### Directions
Look through the records and copy each line that has "resultsData" in it.

### Records for this task
____

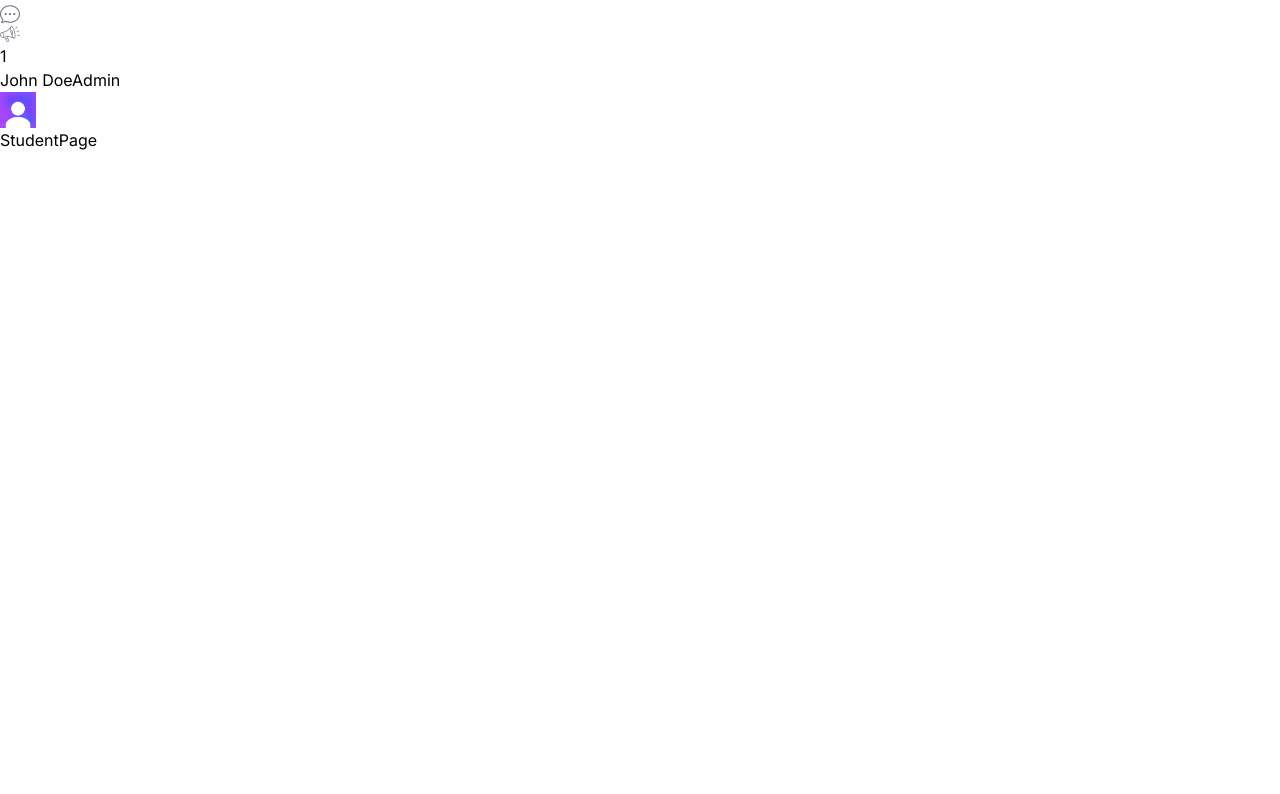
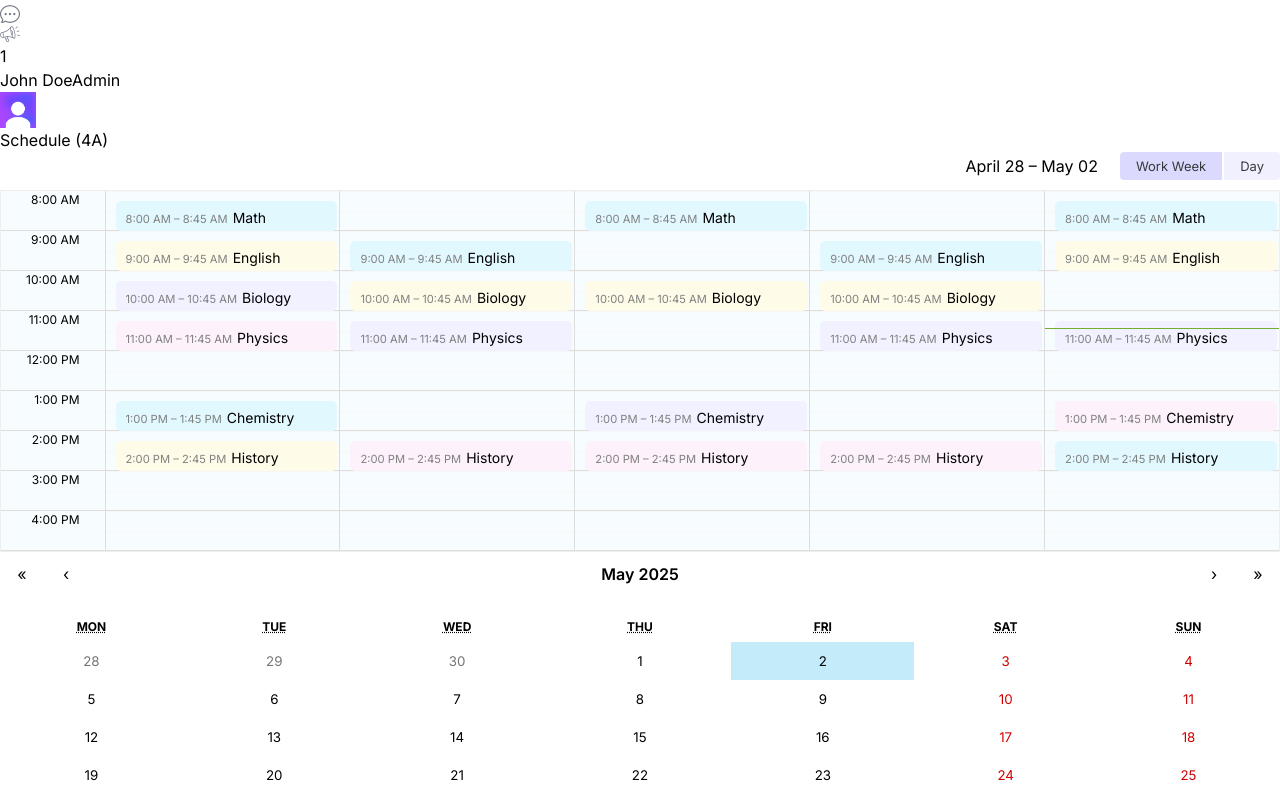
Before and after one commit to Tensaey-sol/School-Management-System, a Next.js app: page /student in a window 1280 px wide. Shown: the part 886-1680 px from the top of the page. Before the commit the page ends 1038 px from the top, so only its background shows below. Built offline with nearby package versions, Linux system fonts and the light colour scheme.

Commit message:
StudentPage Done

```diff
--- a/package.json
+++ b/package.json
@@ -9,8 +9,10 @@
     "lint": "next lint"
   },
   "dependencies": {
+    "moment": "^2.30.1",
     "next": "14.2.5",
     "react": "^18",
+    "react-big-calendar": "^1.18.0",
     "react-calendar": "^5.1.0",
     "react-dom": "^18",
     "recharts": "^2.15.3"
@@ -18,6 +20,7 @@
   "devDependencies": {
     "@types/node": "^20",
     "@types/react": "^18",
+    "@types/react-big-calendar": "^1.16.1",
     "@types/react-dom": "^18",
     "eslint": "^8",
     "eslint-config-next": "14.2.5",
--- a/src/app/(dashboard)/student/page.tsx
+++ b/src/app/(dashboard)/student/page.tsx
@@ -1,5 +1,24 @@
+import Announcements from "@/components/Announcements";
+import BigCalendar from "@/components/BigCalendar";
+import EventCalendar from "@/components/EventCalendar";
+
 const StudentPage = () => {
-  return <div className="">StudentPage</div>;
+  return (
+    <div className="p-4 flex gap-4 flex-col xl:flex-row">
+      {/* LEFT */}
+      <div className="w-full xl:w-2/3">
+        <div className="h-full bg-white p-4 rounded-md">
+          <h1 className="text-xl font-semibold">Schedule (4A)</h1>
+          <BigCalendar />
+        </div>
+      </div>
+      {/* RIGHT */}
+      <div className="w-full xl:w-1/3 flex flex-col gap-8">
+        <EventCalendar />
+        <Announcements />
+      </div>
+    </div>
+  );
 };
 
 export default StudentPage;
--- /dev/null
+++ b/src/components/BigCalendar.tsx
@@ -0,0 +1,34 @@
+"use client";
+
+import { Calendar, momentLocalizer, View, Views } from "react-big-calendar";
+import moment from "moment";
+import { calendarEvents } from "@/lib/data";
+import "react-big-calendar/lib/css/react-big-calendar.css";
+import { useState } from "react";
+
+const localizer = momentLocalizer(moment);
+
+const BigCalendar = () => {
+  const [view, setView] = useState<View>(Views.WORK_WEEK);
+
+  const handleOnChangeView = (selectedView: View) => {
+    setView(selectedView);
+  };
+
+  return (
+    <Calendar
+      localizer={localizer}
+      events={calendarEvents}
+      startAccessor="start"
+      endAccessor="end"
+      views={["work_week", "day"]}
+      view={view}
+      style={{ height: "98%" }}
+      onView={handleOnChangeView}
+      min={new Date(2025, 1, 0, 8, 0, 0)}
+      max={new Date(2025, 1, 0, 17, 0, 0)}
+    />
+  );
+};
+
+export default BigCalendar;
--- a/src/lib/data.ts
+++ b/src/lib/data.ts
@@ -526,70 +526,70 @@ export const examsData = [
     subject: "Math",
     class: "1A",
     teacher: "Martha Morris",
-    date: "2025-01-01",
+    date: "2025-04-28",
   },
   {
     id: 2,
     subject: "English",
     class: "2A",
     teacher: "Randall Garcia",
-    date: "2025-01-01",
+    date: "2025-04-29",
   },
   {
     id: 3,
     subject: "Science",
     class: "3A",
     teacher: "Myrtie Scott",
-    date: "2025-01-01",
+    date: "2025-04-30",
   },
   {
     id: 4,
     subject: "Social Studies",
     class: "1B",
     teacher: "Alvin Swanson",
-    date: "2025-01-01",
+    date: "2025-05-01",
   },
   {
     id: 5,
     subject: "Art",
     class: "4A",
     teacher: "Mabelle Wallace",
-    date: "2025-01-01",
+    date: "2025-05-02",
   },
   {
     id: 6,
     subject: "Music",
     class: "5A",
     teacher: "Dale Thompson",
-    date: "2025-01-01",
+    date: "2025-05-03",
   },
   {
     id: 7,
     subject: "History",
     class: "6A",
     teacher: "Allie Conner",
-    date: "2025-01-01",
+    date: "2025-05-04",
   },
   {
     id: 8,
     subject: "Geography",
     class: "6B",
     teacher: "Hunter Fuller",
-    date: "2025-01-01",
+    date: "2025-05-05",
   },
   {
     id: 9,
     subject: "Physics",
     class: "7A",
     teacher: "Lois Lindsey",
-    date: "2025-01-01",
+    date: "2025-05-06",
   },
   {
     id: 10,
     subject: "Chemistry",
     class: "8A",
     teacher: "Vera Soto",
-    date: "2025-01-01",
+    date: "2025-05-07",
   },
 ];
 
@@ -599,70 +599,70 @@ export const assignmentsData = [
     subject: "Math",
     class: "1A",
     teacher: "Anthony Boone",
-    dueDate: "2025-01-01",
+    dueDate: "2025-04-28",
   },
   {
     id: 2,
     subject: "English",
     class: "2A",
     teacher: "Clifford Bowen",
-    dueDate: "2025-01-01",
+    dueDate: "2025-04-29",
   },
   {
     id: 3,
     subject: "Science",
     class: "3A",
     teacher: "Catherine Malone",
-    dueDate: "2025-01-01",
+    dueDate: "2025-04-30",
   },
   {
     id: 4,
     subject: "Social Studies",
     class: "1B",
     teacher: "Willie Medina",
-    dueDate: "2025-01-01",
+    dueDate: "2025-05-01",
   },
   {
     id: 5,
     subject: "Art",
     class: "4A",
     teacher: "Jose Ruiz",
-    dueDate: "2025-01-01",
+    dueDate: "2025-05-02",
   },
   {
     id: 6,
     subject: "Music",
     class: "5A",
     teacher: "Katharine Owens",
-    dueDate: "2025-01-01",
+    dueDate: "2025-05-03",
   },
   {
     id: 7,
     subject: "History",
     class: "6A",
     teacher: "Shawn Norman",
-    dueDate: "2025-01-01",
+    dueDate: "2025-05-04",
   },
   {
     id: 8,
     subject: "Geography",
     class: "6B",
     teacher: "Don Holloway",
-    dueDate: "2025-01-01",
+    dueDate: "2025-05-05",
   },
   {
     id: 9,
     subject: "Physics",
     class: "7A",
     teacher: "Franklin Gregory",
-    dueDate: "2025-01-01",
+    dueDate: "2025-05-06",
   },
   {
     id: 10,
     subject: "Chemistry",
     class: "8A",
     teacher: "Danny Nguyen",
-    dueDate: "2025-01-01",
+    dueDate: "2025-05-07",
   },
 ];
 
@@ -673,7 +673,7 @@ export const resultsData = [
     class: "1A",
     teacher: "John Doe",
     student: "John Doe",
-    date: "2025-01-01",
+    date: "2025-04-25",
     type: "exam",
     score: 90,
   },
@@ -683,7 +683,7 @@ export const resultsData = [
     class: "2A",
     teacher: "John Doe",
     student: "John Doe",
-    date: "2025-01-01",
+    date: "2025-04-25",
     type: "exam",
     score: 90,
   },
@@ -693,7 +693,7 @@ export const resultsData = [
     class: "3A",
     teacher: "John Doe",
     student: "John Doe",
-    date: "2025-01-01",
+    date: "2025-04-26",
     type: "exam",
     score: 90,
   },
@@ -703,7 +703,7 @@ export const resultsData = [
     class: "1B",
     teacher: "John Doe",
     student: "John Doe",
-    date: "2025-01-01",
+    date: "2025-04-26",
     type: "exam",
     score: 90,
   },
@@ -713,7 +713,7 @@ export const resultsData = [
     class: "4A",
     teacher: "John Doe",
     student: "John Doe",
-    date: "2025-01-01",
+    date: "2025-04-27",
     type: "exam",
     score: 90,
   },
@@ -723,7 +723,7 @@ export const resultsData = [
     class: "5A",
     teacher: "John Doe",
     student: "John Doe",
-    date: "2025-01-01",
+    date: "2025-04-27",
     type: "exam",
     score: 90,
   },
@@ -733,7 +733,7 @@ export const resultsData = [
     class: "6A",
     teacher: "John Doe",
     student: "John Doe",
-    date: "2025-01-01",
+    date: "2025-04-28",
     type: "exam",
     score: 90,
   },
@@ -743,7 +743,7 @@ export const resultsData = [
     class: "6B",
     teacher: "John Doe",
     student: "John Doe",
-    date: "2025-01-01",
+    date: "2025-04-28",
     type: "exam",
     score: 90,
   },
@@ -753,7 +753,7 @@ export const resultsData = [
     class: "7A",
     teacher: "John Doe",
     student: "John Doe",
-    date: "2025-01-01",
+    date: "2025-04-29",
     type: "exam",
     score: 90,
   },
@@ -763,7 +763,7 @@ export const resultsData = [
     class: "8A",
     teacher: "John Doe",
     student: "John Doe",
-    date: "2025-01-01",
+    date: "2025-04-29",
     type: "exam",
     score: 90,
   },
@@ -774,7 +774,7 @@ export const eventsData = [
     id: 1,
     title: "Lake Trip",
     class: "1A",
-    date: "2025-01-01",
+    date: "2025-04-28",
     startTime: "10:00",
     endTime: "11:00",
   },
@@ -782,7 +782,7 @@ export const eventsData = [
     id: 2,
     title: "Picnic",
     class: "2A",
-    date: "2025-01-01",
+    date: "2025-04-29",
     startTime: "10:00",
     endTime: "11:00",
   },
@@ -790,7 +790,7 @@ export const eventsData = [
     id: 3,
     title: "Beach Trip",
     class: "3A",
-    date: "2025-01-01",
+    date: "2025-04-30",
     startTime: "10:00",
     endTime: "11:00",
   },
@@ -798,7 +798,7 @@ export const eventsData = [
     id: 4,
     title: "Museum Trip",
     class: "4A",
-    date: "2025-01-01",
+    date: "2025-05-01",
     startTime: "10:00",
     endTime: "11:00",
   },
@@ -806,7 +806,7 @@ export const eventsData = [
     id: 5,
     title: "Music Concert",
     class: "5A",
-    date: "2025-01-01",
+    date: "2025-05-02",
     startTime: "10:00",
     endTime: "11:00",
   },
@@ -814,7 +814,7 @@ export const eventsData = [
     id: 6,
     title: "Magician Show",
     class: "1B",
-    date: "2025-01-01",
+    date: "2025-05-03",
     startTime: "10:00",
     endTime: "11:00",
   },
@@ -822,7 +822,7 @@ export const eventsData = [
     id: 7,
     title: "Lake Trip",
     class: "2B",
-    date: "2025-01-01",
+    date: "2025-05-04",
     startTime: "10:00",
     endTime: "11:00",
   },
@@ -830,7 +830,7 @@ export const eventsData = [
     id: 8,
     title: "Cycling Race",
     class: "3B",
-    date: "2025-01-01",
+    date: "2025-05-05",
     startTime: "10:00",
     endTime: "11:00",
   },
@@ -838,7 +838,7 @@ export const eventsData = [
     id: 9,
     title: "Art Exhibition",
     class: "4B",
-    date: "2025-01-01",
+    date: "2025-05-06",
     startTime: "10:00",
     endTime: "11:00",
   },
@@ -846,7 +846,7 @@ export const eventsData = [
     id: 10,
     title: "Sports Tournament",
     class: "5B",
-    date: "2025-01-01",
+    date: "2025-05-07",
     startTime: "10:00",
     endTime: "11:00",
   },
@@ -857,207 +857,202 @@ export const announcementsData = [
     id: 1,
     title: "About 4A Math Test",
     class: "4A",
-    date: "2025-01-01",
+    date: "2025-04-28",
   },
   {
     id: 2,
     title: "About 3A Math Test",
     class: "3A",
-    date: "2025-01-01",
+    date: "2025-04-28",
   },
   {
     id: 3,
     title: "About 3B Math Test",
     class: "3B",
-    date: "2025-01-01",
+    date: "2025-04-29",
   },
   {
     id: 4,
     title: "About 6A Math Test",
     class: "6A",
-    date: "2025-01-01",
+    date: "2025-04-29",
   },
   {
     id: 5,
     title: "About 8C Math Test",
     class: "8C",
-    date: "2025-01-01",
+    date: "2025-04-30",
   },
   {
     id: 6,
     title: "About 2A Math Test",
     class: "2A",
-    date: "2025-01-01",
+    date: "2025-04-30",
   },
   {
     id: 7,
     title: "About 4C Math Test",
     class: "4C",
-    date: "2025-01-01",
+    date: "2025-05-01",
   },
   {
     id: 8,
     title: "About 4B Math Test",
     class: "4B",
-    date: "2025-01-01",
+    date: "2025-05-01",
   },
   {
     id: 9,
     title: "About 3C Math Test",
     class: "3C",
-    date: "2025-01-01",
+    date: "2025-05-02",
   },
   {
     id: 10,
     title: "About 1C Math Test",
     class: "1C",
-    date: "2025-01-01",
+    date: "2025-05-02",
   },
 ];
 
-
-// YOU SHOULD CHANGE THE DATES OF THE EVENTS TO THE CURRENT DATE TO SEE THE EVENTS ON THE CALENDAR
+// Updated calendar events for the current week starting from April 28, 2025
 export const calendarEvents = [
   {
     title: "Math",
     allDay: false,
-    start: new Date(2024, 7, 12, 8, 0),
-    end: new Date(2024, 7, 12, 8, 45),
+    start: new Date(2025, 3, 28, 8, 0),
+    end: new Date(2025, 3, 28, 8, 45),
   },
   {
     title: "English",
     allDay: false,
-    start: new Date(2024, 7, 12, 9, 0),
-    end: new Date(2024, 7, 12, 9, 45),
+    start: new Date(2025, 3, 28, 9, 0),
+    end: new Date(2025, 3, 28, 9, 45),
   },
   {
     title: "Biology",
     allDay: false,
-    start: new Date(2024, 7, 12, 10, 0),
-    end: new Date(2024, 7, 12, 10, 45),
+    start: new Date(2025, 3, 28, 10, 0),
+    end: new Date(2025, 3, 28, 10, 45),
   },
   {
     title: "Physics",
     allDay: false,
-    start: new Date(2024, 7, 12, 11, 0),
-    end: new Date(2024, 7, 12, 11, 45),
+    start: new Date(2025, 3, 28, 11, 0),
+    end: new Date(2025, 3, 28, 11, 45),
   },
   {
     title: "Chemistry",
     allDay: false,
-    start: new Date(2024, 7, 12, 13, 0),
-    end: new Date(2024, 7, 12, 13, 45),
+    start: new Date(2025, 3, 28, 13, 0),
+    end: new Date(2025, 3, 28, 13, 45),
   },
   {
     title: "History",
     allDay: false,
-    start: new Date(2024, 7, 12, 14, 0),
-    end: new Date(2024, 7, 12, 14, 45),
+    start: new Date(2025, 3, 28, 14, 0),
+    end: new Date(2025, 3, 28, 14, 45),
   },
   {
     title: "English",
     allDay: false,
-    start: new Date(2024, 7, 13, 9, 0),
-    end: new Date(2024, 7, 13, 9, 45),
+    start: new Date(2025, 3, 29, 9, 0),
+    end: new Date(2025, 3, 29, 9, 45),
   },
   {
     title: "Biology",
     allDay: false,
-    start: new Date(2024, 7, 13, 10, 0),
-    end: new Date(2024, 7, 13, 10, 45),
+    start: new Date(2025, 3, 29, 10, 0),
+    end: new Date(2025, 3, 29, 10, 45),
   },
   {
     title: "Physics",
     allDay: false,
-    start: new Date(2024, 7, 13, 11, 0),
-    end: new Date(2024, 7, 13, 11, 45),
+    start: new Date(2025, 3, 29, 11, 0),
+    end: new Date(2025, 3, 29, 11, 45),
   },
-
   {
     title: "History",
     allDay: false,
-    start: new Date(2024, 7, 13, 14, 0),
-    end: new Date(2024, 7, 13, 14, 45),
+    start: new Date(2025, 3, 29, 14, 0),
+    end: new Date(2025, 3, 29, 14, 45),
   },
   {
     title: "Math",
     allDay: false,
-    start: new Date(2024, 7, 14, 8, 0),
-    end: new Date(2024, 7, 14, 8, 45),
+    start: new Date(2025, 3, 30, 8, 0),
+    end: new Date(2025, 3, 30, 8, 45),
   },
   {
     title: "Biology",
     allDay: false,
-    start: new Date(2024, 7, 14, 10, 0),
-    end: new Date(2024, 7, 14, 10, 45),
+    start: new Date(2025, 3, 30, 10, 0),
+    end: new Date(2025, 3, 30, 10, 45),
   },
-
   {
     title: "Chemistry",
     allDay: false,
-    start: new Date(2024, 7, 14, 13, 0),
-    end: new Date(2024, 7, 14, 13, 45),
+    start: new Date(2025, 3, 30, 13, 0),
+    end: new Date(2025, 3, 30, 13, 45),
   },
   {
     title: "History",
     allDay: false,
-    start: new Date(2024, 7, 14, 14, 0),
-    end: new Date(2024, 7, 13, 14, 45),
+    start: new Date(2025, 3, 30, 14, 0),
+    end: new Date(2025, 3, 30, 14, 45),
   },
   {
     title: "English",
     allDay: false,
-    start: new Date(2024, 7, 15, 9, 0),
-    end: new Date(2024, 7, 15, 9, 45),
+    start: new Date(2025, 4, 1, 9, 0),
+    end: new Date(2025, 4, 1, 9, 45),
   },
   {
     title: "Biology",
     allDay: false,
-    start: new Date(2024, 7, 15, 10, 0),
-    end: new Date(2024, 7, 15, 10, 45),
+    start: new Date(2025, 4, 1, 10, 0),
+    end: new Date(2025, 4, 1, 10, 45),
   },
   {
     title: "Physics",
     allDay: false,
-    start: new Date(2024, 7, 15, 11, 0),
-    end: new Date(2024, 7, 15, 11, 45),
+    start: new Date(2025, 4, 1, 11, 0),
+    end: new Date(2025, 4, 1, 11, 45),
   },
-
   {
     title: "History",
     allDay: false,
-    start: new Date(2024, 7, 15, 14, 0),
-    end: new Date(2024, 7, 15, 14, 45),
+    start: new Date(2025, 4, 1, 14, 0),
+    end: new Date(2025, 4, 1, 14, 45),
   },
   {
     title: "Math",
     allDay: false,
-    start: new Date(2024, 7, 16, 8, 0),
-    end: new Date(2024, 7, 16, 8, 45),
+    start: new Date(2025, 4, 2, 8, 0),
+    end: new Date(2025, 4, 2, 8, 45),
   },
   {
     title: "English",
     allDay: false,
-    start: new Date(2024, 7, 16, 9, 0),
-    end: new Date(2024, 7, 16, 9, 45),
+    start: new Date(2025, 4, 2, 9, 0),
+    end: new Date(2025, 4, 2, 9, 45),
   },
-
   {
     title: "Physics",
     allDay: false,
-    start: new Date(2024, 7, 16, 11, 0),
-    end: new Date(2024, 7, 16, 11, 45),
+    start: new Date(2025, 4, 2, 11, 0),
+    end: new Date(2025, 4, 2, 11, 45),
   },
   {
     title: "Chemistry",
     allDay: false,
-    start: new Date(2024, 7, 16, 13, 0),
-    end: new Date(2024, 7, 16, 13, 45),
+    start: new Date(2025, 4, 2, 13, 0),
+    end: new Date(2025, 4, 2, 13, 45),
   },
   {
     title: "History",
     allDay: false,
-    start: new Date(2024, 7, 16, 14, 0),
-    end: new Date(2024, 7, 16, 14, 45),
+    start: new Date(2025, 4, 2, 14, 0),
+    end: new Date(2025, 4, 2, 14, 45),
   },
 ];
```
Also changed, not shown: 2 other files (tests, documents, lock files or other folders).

____

### Response area
@@ -673,7 +673,7 @@ export const resultsData = [
@@ -683,7 +683,7 @@ export const resultsData = [
@@ -693,7 +693,7 @@ export const resultsData = [
@@ -703,7 +703,7 @@ export const resultsData = [
@@ -713,7 +713,7 @@ export const resultsData = [
@@ -723,7 +723,7 @@ export const resultsData = [
@@ -733,7 +733,7 @@ export const resultsData = [
@@ -743,7 +743,7 @@ export const resultsData = [
@@ -753,7 +753,7 @@ export const resultsData = [
@@ -763,7 +763,7 @@ export const resultsData = [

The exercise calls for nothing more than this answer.